Historic image of the first lift to be installed in the Metro

Do you know which was the first lift to be installed in Metro de Madrid?

The one on Gran Vía! We will tell you what it was like, how much it cost to use and how it worked

Madrid, 1920. The first section of the Metro had been inaugurated only a few months earlier. Despite some initial reluctance, the people of Madrid were gradually getting used to this revolutionary means of underground transport, which, at that time, connected Puerta del Sol with the neighbourhood of Cuatro Caminos. One of the stations on this first section, Gran Vía, was 20 metres below ground level, so the architect Antonio Palacios was commissioned to design a lift to connect the underground with the outside, with the Red de San Luis.

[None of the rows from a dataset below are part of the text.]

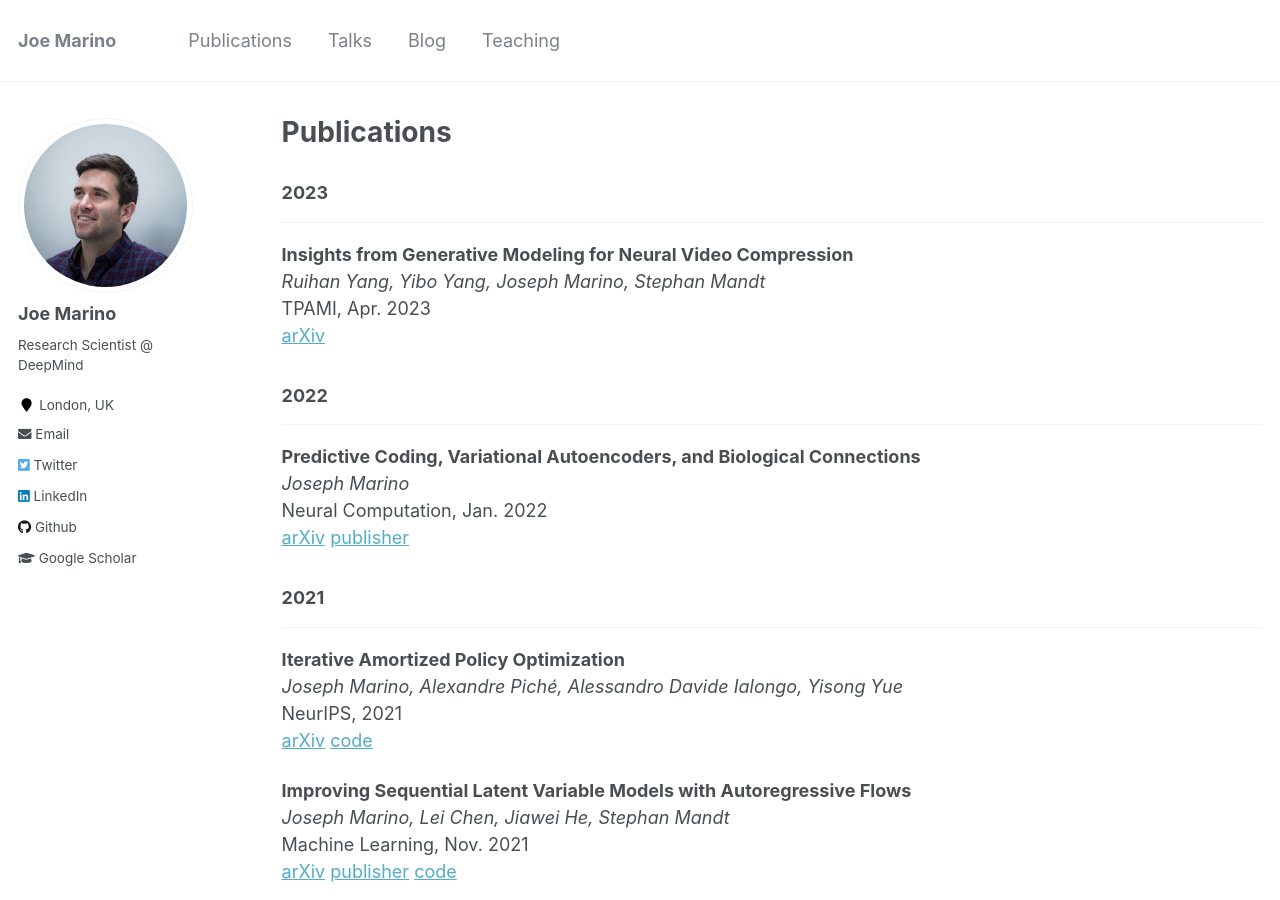
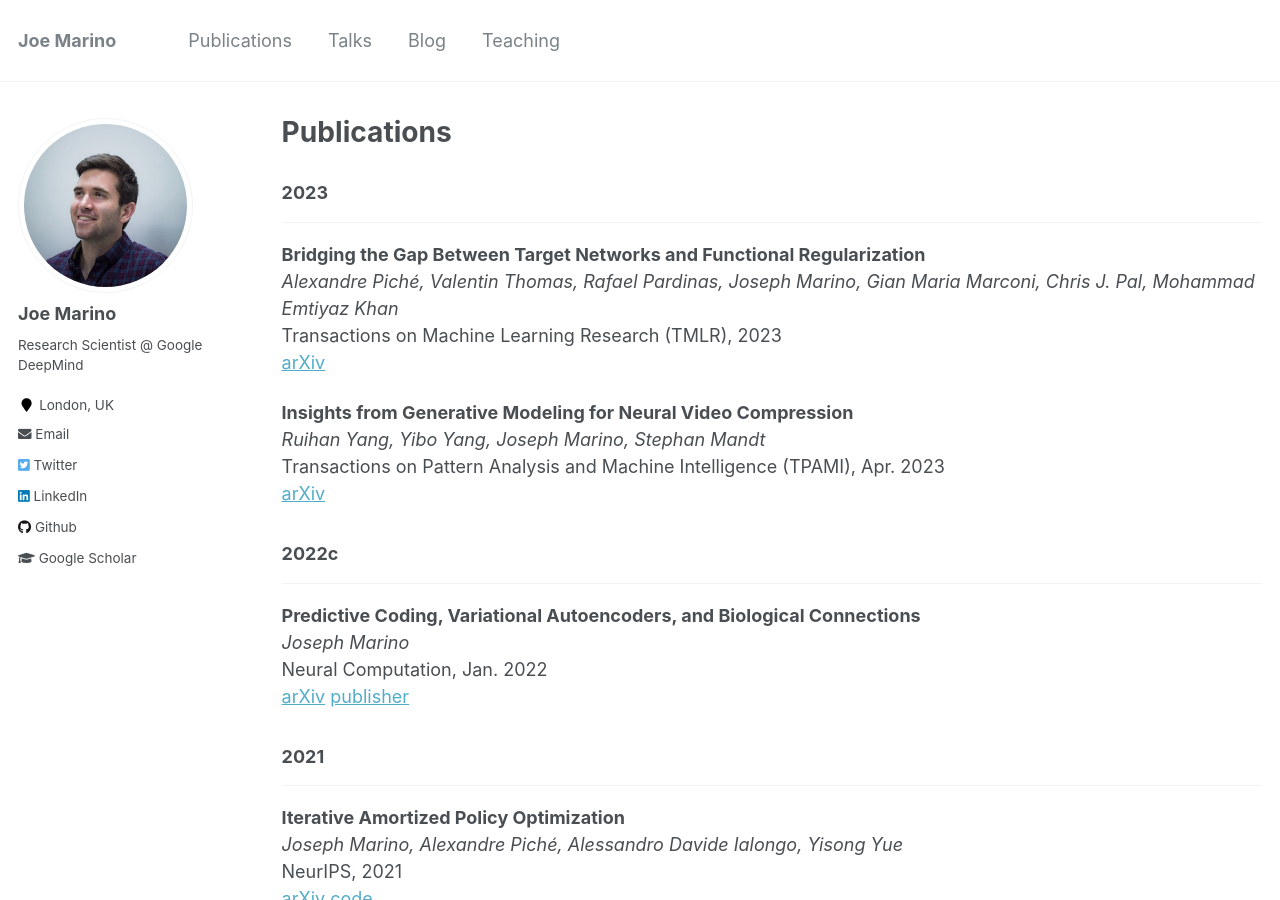
Before and after one commit to joelouismarino/joelouismarino.github.io, a Jekyll site: the page built from _pages/publications.md, in a window 1280 px wide and 900 px high. Built offline with Jekyll 4.4.1, drawn with Linux system fonts in a browser that asks for light colours.

Commit message:
Updates to publications and about me page.

```diff
--- a/_config.yml
+++ b/_config.yml
@@ -82,7 +82,7 @@ analytics:
 author:
   name             : "Joe Marino"
   avatar           : "me.jpg"
-  bio              : "Research Scientist @ DeepMind"
+  bio              : "Research Scientist @ Google DeepMind"
   location         : "London, UK"
   employer         :
   pubmed           :
--- a/_pages/publications.md
+++ b/_pages/publications.md
@@ -7,12 +7,17 @@ author_profile: true
 ### 2023
 ___
 
+**Bridging the Gap Between Target Networks and Functional Regularization**
+*Alexandre Piché, Valentin Thomas, Rafael Pardinas, Joseph Marino, Gian Maria Marconi, Chris J. Pal, Mohammad Emtiyaz Khan*
+Transactions on Machine Learning Research (TMLR), 2023
+[arXiv](https://arxiv.org/abs/2210.12282)
+
 **Insights from Generative Modeling for Neural Video Compression**
 *Ruihan Yang, Yibo Yang, Joseph Marino, Stephan Mandt*
-TPAMI, Apr. 2023
+Transactions on Pattern Analysis and Machine Intelligence (TPAMI), Apr. 2023
 [arXiv](https://arxiv.org/abs/2107.13136)
 
-### 2022
+### 2022c
 ___
 
 **Predictive Coding, Variational Autoencoders, and Biological Connections**
```
Also changed, not shown: _pages/about.md (+2 -2 lines), _pages/teaching.md (+0 -1 lines), 3 other files.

No sooner said than done, Palacios created a granite pavilion with a spectacular iron and glass canopy. This structure housed a lift, which cost 5 cents, and had lift operators who operated a lever to make it go up and down. Can you imagine what this novelty meant?

Historical image of the Gran Vía lift in the 1930s

In 1933, following an accident, the initial lift was replaced by two new lifts, which performed an average of 800 lifts a day and transported an average of 30,000 people, quite a feat for the Madrid of the time.

Over the years, the Metro network was expanded, new stations were built and more lifts and escalators were installed. Finally, in 1970, the structure of the Gran Vía station was dismantled. Today it is located in Porriño, the birthplace of its creator.  

Gran Vía lift pavilion at present

In any case, the memory of this famous lift has endured and over the years it has become a historic symbol of Madrid's Gran Vía. For this reason, when the Metro station underwent its last renovation, one of the first actions that was considered was to recreate this space in a way that was as faithful as possible to Antonio Palacios’s original solution. Today we can once again enjoy the famous lift that over a century ago transported the people of Madrid to the heart of the underground and allowed them to dream of a new, more modern and innovative city.